» What the exercise asks
Hunt for the word "background" across the entries below, copying each line that holds it.

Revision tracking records
%%

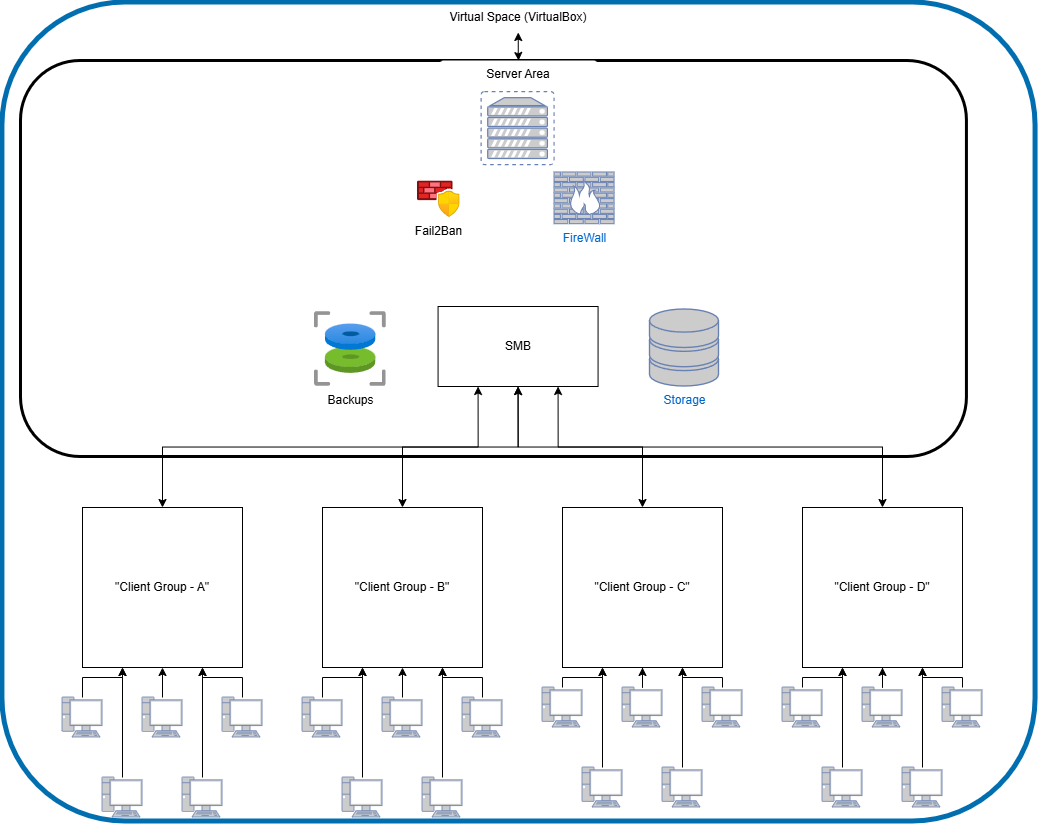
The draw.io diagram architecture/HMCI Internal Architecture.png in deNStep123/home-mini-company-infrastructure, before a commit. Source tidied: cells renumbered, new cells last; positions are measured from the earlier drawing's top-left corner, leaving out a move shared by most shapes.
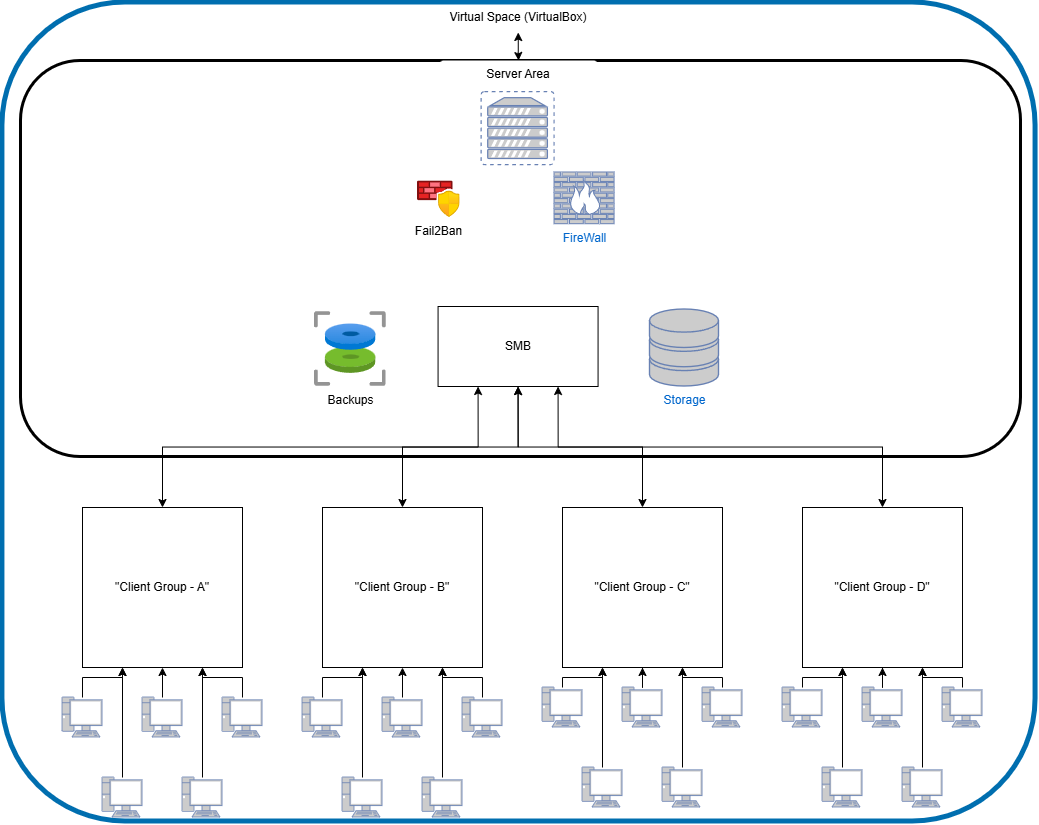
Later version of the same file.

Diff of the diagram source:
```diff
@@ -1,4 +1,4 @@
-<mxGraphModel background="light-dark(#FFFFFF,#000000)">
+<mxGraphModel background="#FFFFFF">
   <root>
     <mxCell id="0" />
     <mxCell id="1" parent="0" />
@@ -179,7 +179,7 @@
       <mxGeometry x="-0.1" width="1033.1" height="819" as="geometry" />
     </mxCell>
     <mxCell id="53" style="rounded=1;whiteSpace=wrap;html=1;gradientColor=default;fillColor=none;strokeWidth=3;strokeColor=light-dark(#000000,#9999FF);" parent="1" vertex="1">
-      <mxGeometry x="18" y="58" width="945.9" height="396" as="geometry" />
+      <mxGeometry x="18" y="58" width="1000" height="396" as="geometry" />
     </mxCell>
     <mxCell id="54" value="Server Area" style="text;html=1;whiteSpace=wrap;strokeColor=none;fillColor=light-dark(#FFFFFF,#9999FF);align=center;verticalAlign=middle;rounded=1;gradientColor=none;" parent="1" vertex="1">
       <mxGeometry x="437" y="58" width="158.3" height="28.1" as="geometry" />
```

%%
%%

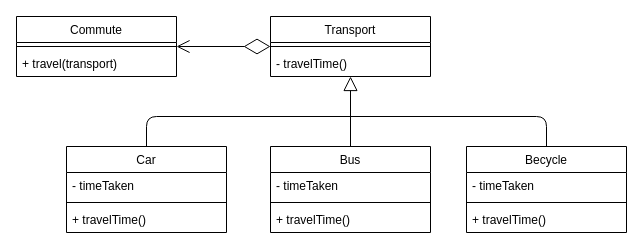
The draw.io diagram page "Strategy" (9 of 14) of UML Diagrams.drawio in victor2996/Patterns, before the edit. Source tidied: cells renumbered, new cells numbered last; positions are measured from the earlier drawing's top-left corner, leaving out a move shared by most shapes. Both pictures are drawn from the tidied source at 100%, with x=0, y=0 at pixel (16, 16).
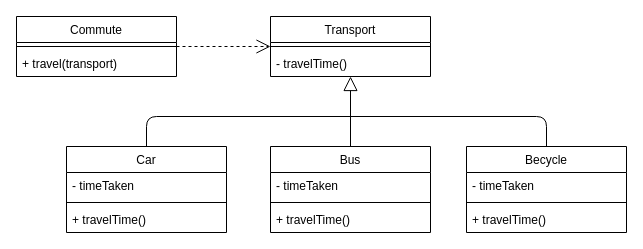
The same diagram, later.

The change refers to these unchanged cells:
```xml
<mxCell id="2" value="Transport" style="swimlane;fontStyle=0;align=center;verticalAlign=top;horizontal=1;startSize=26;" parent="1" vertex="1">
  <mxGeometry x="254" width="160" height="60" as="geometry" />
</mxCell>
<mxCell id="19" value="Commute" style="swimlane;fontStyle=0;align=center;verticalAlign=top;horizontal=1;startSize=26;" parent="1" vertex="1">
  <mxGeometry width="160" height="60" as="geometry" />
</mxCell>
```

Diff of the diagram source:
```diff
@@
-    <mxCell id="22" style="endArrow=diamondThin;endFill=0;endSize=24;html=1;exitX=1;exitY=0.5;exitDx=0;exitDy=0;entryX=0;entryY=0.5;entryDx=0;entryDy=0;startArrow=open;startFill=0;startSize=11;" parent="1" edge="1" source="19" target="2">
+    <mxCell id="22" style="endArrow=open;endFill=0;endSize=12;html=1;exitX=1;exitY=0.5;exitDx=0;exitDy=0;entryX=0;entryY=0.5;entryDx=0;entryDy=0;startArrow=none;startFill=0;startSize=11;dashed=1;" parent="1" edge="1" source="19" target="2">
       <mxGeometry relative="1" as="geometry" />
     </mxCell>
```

%%

» Output below
-<mxGraphModel background="light-dark(#FFFFFF,#000000)">
+<mxGraphModel background="#FFFFFF">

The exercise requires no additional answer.